=== Section Start ===

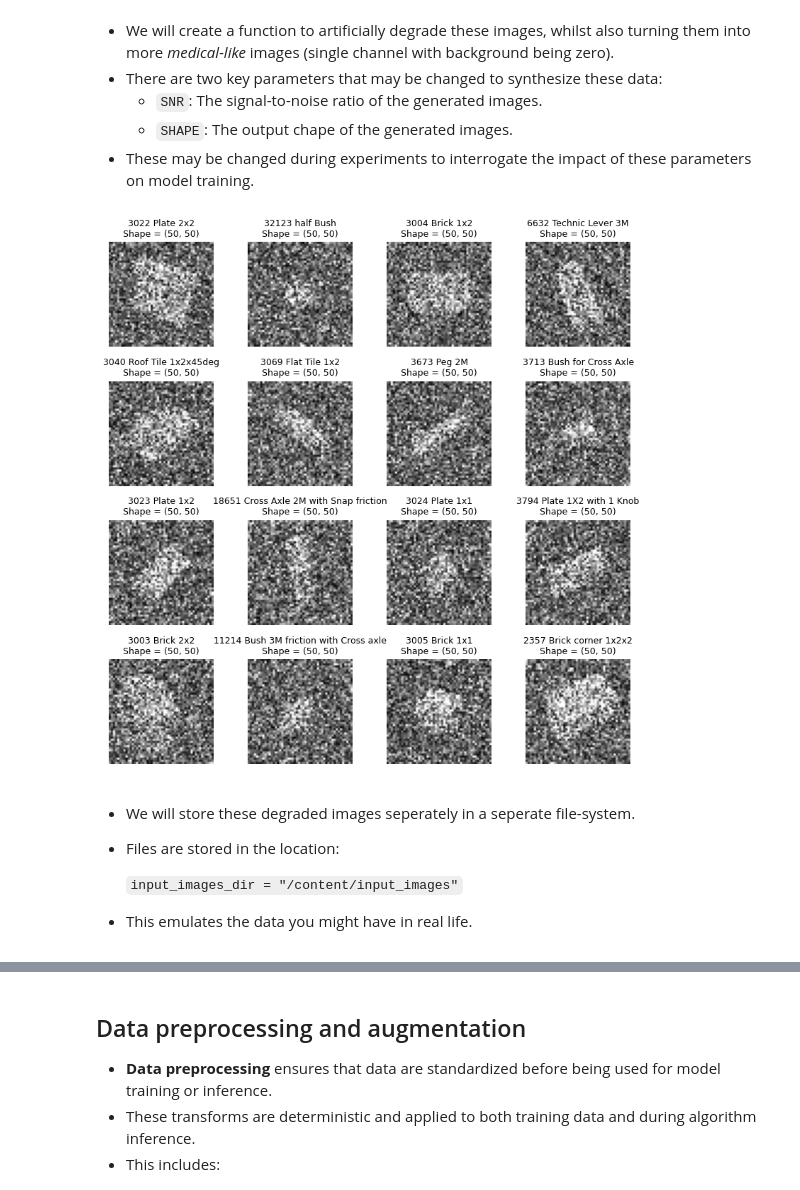
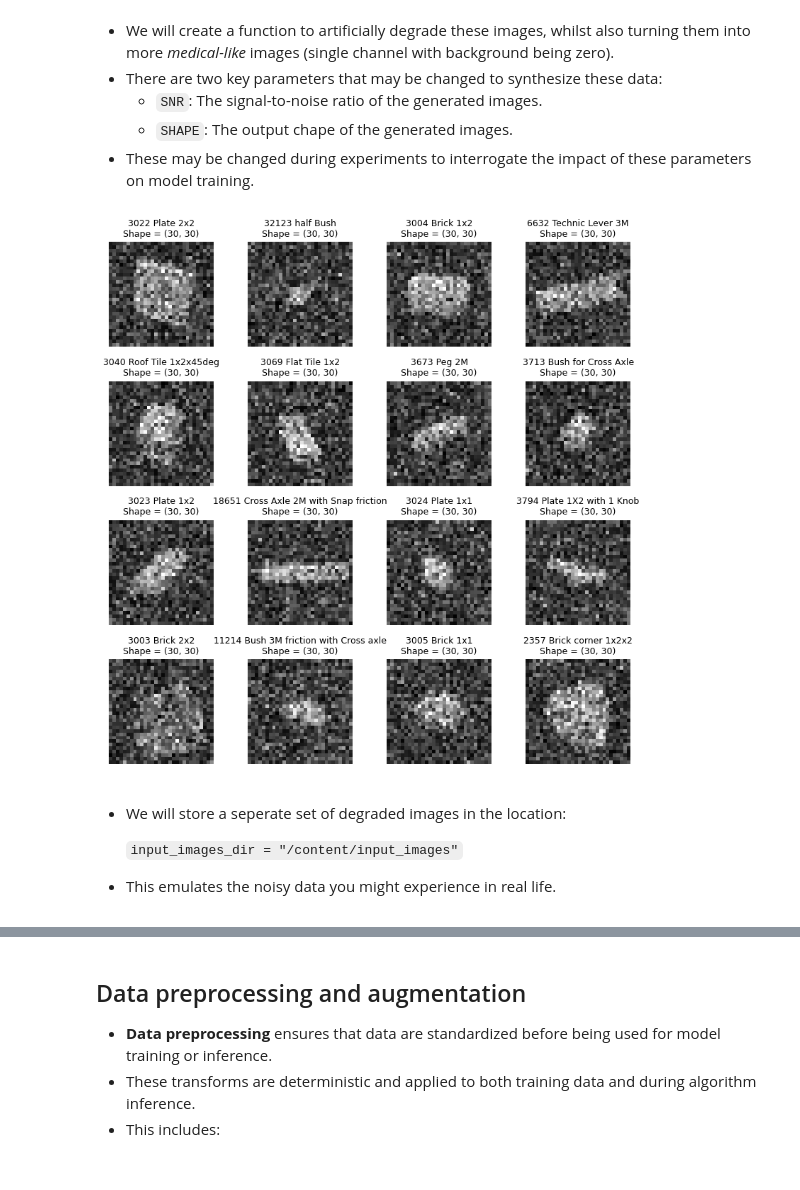
Before and after one commit to mdblackledge/theoryofimaging2, a Jupyter notebook: workshop/practical_exercises.ipynb, the cells around one changed output, grey strips where cells are left out. Drawn from its saved outputs; the diff is of its cells as text; code cells hidden in the pictures.

```diff
--- a/workshop/practical_exercises.ipynb
+++ b/workshop/practical_exercises.ipynb
@@ -122,8 +148,8 @@ Available block groups
 from skimage.transform import resize
 
 # Global parameters for the experiments
-SNR = 3.0
-SHAPE = (50, 50)
+SNR = 5.0
+SHAPE = (30, 30)
 
 def degrade_lego_image(arr, snr = 30.0, shape = (50, 50)):
     """ Degrade the quality of an image of a Lego brick.
@@ -158,41 +184,40 @@ def degrade_lego_image(arr, snr = 30.0, shape = (50, 50)):
     sigma = 255.0 / snr
     arr_noisy = np.clip(np.sqrt((arr_bw + np.random.randn(*arr_bw.shape) * sigma) ** 2 +\
                                 (np.random.randn(*arr_bw.shape) * sigma) ** 2), 0, 255)
     return arr_noisy.astype("uint8")
 
 
 # Random seed
 np.random.seed(2026)
 
 f, ax = plt.subplots(4, 4, figsize = (8, 8))
 ax = ax.ravel()
 for i in range(16):
 
     # Randomly select a block type and image
     block_group_dir = clean_data_path + "/" + os.listdir(clean_data_path)[i]
     block_file = block_group_dir + "/" + np.random.choice(os.listdir(block_group_dir))
 
     # Degrade the image.
     arr = skimage.io.imread(block_file)
     arr_noisy = degrade_lego_image(arr, snr=SNR, shape=SHAPE)
 
     # Display
     ax[i].imshow(arr_noisy, cmap = "gray")
     ax[i].set_title(block_file.split("/")[-2] + "\n"\
                     + f"Shape = {arr_noisy.shape}", fontsize = 9.)
     ax[i].axis("off")
 
 plt.tight_layout()
 plt.show()
 # %% [output]
-[figure, old version]
+[figure, new version]
 # %% [markdown]
- - We will store these degraded images seperately in a seperate file-system.
- - Files are stored in the location:
+ - We will store a seperate set of degraded images in the location:
 
     `input_images_dir = "/content/input_images"`
 
- - This emulates the data you might have in real life.
+ - This emulates the noisy data you might experience in real life.
 # %%
 # @title
 from tqdm import tqdm
```
Also changed, not shown: parts of 25 cells of this notebook.
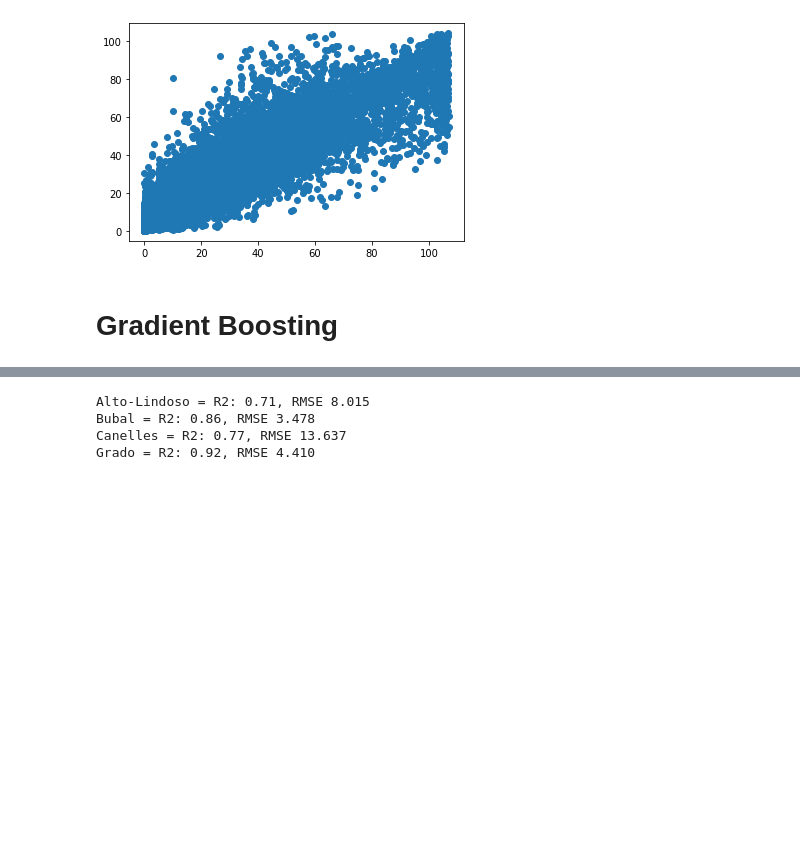
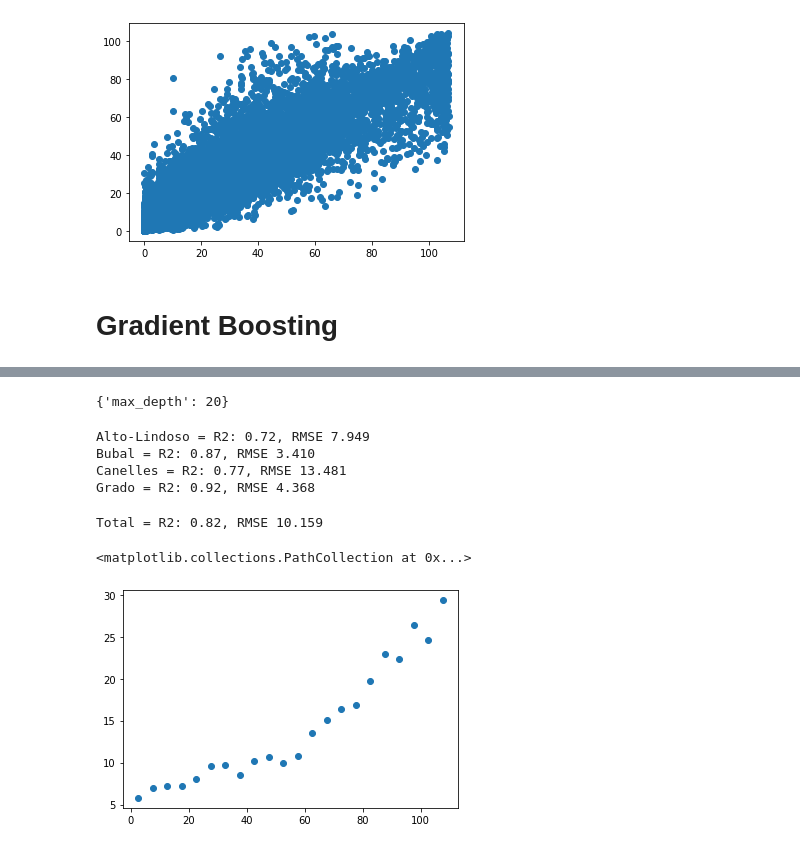
Before and after one commit to davemlz/Master_of_DataScience, a Jupyter notebook: TFM/depth_LR.ipynb, the cells around one changed output, grey strips where cells are left out. Drawn from its saved outputs; the diff is of its cells as text; code cells hidden in the pictures; blank space fills up the shorter version.

```diff
--- a/TFM/depth_LR.ipynb
+++ b/TFM/depth_LR.ipynb
@@ -251,6 +251,7 @@ plt.scatter(y_test,y_pred)
 # %% [markdown]
 # Gradient Boosting
 # %%
-parameters = {"max_depth":np.arange(3,15,1)}
-rfReg = GridSearchCV(gb(n_estimators = 500,max_features = "sqrt",validation_fraction = 0.05,n_iter_no_change = 15,random_state = 20),parameters,cv = 3,scoring = "neg_root_mean_squared_error")
+parameters = {"max_depth":np.arange(10,101,10)}
+gbreg = gb(n_estimators = 500,max_features = "sqrt",validation_fraction = 0.05,n_iter_no_change = 10,random_state = 20,tol = 0.01)
+rfReg = GridSearchCV(gbreg,parameters,cv = 5,scoring = "neg_root_mean_squared_error")
 rfReg.fit(X_train,y_train)
@@ -275,0 +295,6 @@ y_pred_G = randomBG.predict(scaler.transform(X_test_G))
+# %%
+bestGB = rfReg.best_estimator_
+# %%
+rfReg.best_params_
+# %% [output]
+{'max_depth': 20}
@@ -276,10 +304,39 @@ y_pred_G = randomBG.predict(scaler.transform(X_test_G))
+# %%
+y_pred_A = bestGB.predict(scaler.transform(X_test_A))
+y_pred_B = bestGB.predict(scaler.transform(X_test_B))
+y_pred_C = bestGB.predict(scaler.transform(X_test_C))
+y_pred_G = bestGB.predict(scaler.transform(X_test_G))
+
+ys_A = pd.DataFrame({"y_test":y_test_A,"y_pred":y_pred_A})
+ys_B = pd.DataFrame({"y_test":y_test_B,"y_pred":y_pred_B})
+ys_C = pd.DataFrame({"y_test":y_test_C,"y_pred":y_pred_C})
+ys_G = pd.DataFrame({"y_test":y_test_G,"y_pred":y_pred_G})
+
+ys_A.to_csv("/content/drive/My Drive/TFM/train-test-val/ytest-ypred-A-GB.csv",index = False)
+ys_B.to_csv("/content/drive/My Drive/TFM/train-test-val/ytest-ypred-B-GB.csv",index = False)
+ys_C.to_csv("/content/drive/My Drive/TFM/train-test-val/ytest-ypred-C-GB.csv",index = False)
+ys_G.to_csv("/content/drive/My Drive/TFM/train-test-val/ytest-ypred-G-GB.csv",index = False)
 # %%
 print("Alto-Lindoso = R2: %0.2f, RMSE %0.3f" % (r2(y_test_A,y_pred_A),mse(y_test_A,y_pred_A,squared = False)))
 print("Bubal = R2: %0.2f, RMSE %0.3f" % (r2(y_test_B,y_pred_B),mse(y_test_B,y_pred_B,squared = False)))
 print("Canelles = R2: %0.2f, RMSE %0.3f" % (r2(y_test_C,y_pred_C),mse(y_test_C,y_pred_C,squared = False)))
 print("Grado = R2: %0.2f, RMSE %0.3f" % (r2(y_test_G,y_pred_G),mse(y_test_G,y_pred_G,squared = False)))
 # %% [output]
-Alto-Lindoso = R2: 0.71, RMSE 8.015
-Bubal = R2: 0.86, RMSE 3.478
-Canelles = R2: 0.77, RMSE 13.637
-Grado = R2: 0.92, RMSE 4.410
+Alto-Lindoso = R2: 0.72, RMSE 7.949
+Bubal = R2: 0.87, RMSE 3.410
+Canelles = R2: 0.77, RMSE 13.481
+Grado = R2: 0.92, RMSE 4.368
+# %%
+y_test = np.array(pd.concat([y_test_A,y_test_B,y_test_C,y_test_G]))
+y_pred = np.concatenate((y_pred_A,y_pred_B,y_pred_C,y_pred_G))
+# %%
+print("Total = R2: %0.2f, RMSE %0.3f" % (r2(y_test,y_pred),mse(y_test,y_pred,squared = False)))
+# %% [output]
+Total = R2: 0.82, RMSE 10.159
+# %%
+rmseDepth = rmseByDepth(y_test,y_pred)
+rmseDepth.to_csv("/content/drive/My Drive/TFM/train-test-val/depth-rmse-GB.csv",index = False)
+plt.scatter(rmseDepth['h'],rmseDepth['rmse'])
+# %% [output]
+<matplotlib.collections.PathCollection at 0x...>
+[figure, added]
```
Also changed, not shown: parts of 13 cells of this notebook.
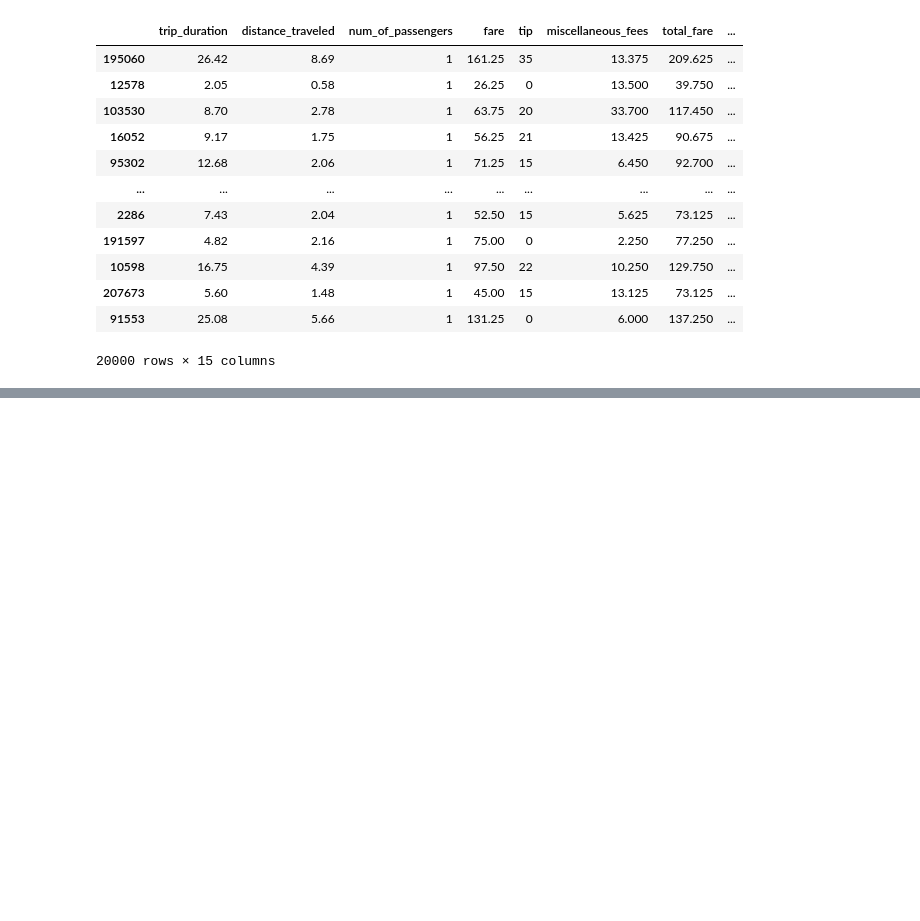
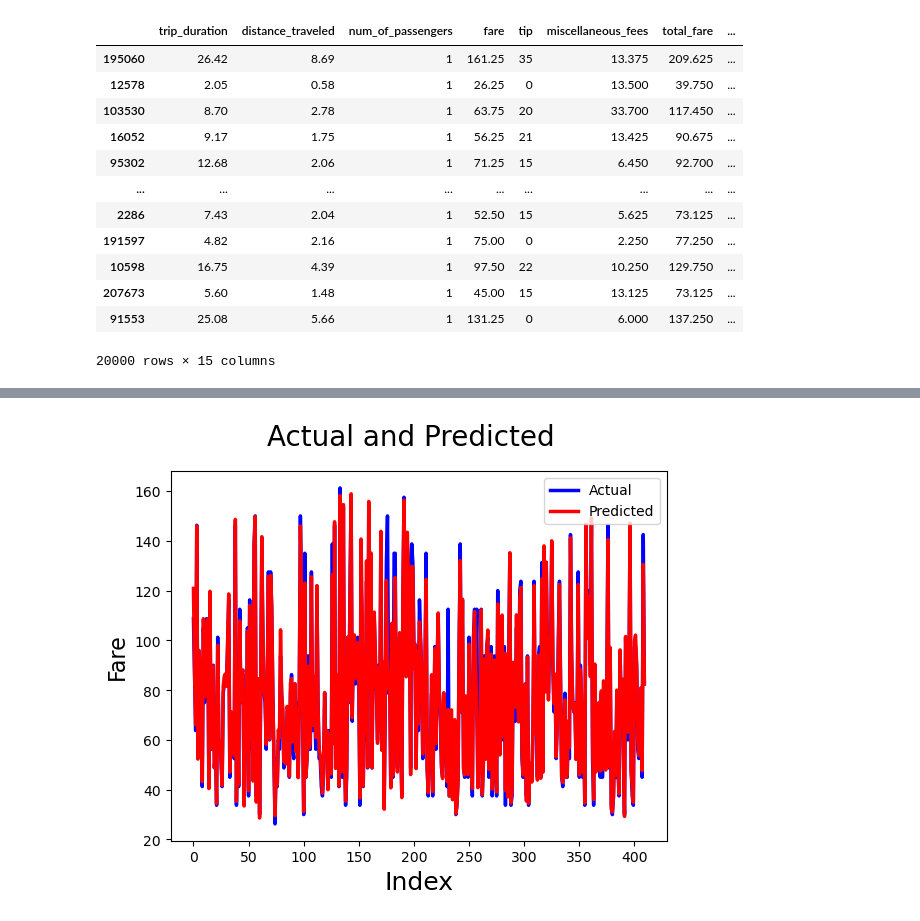
Before and after one commit to Hafaiedh-Habib/Machine-Learning-Project, a Jupyter notebook: Projet.ipynb, the cells around one changed output, grey strips where cells are left out. Drawn from its saved outputs; the diff is of its cells as text; code cells hidden in the pictures; blank space fills up the shorter version.

```diff
--- a/Projet.ipynb
+++ b/Projet.ipynb
@@ -1003,0 +1228,13 @@ df_sample
+# %%
+c = list(range(len(y2_test)))
+
+fig = plt.figure()
+plt.plot(c,y2_test, color="blue", linewidth=2.5, linestyle="-")
+plt.plot(c,y2_pred, color="red",  linewidth=2.5, linestyle="-")
+fig.suptitle('Actual and Predicted', fontsize=20)
+plt.xlabel('Index', fontsize=18)
+plt.ylabel('Fare', fontsize=16)
+plt.legend(['Actual','Predicted'])
+plt.show()
+# %% [output]
+[figure, added]
```
Also changed, not shown: parts of 44 cells of this notebook.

=== Section End ===

[Problem description]
Copy down each line in the entries that has the word "Before".

[Exercise output]
Before and after one commit to mdblackledge/theoryofimaging2, a Jupyter notebook: workshop/practical_exercises.ipynb, the cells around one changed output, grey strips where cells are left out. Drawn from its saved outputs; the diff is of its cells as text; code cells hidden in the pictures.
Before and after one commit to davemlz/Master_of_DataScience, a Jupyter notebook: TFM/depth_LR.ipynb, the cells around one changed output, grey strips where cells are left out. Drawn from its saved outputs; the diff is of its cells as text; code cells hidden in the pictures; blank space fills up the shorter version.
Before and after one commit to Hafaiedh-Habib/Machine-Learning-Project, a Jupyter notebook: Projet.ipynb, the cells around one changed output, grey strips where cells are left out. Drawn from its saved outputs; the diff is of its cells as text; code cells hidden in the pictures; blank space fills up the shorter version.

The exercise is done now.